In photography, exposure is controlled by a variety of things–the size of the lens opening, the film speed, and the duration the lens remains open taking the picture. In digital photo editing, we can adjust exposure further, with the Brightness and Contrast controls.
Brightness, as the name implies, is the amount of light in the picture. The longer the lens was open and the wider the lens aperture, the brighter the resulting picture will be. Every photo editing program will have a Brightness control. Changing the brightness setting will adjust the colors of the pictures as if the photo was taken with a wider or narrower aperture.
However, increasing the brightness can cause the picture to look washed out. This is where Contrast comes in. Contrast is the range of dark and light in the picture–the spectrum between the darkest and the brightest regions of the picture. Changing the contrast will make the brights brighter and the darks darker, which will counter-balance the changes made by the Brightness control. Brightness and contrast are generally used in tandem in most photo editing projects.
In most projects, it’s rare to have a photo that needs overall brightness and contrast adjustments. What’s more common is to have a picture that needs adjustments to small areas. For example, a dark cityscape against a bright blue sky, or a portrait with sunlight behind the subject, would likely be ruined by changing the overall brightness and contrast. These pictures need smaller, focused adjustments. In the old darkroom days, the only choice the photographer had was to dodge or burn.
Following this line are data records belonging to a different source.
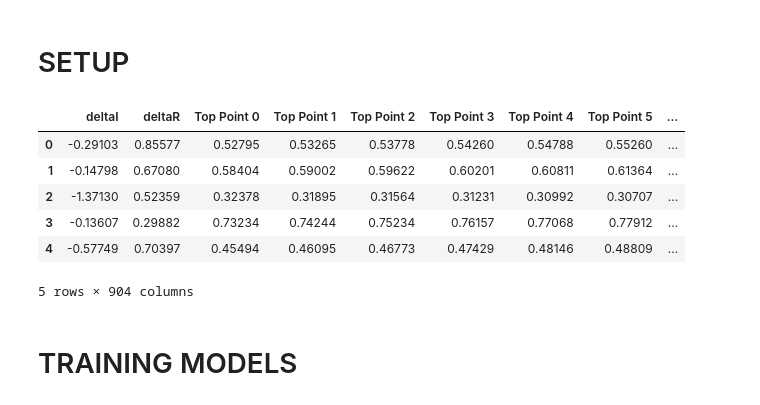
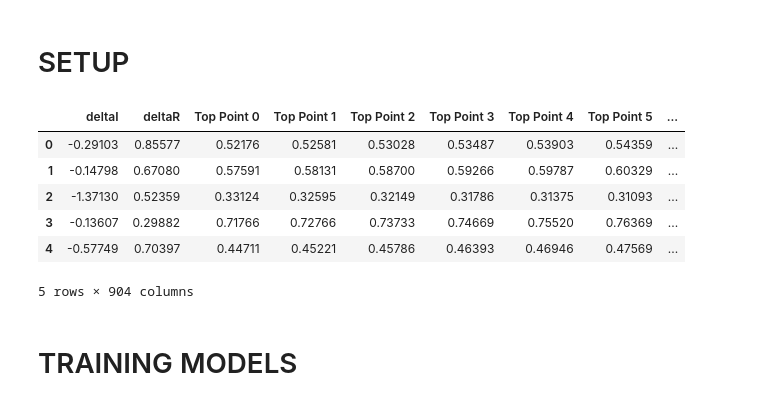
Before and after one commit to Lcollins91/DS_ResearchProject_ND, a Jupyter notebook: Graphene_Spec_Models.ipynb, the cells around one changed output. Cells and saved outputs as stored; diff of their text form; code cells hidden in the pictures.

```diff
--- a/Graphene_Spec_Models.ipynb
+++ b/Graphene_Spec_Models.ipynb
@@ -104,15 +104,15 @@ delta_names = ['deltaI', 'deltaR']
 col_names = delta_names + topCol_names + bondCol_names
 # %%
 #Load Training Data
-data = pd.read_csv('Training_Data/Graphene/ES_AG_Spec_data.csv', header = None, names = col_names) # read the data in
+data = pd.read_csv('Training_Data/Graphene/ES_AG_Spec_data_SCALED.csv', header = None, names = col_names) # read the data in
 data.head() # show the data in notebook
 # %% [output]
 |  | deltaI | deltaR | Top Point 0 | Top Point 1 | Top Point 2 | Top Point 3 | Top Point 4 | Top Point 5 | ... |
-| 0 | -0.29103 | 0.85577 | 0.52795 | 0.53265 | 0.53778 | 0.54260 | 0.54788 | 0.55260 | ... |
-| 1 | -0.14798 | 0.67080 | 0.58404 | 0.59002 | 0.59622 | 0.60201 | 0.60811 | 0.61364 | ... |
-| 2 | -1.37130 | 0.52359 | 0.32378 | 0.31895 | 0.31564 | 0.31231 | 0.30992 | 0.30707 | ... |
-| 3 | -0.13607 | 0.29882 | 0.73234 | 0.74244 | 0.75234 | 0.76157 | 0.77068 | 0.77912 | ... |
-| 4 | -0.57749 | 0.70397 | 0.45494 | 0.46095 | 0.46773 | 0.47429 | 0.48146 | 0.48809 | ... |
+| 0 | -0.29103 | 0.85577 | 0.52176 | 0.52581 | 0.53028 | 0.53487 | 0.53903 | 0.54359 | ... |
+| 1 | -0.14798 | 0.67080 | 0.57591 | 0.58131 | 0.58700 | 0.59266 | 0.59787 | 0.60329 | ... |
+| 2 | -1.37130 | 0.52359 | 0.33124 | 0.32595 | 0.32149 | 0.31786 | 0.31375 | 0.31093 | ... |
+| 3 | -0.13607 | 0.29882 | 0.71766 | 0.72766 | 0.73733 | 0.74669 | 0.75520 | 0.76369 | ... |
+| 4 | -0.57749 | 0.70397 | 0.44711 | 0.45221 | 0.45786 | 0.46393 | 0.46946 | 0.47569 | ... |
 5 rows × 904 columns
 # %%
 # Splitting Data into Training and Testing
```
Also changed, not shown: parts of 8 cells of this notebook, 4 other files.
With modern photo editing programs, however, he can use a Lasso selection set, and then apply Burn, Dodge, Brightness, Contrast, or even Levels and Curves adjustments, to only those parts of the picture that really need it.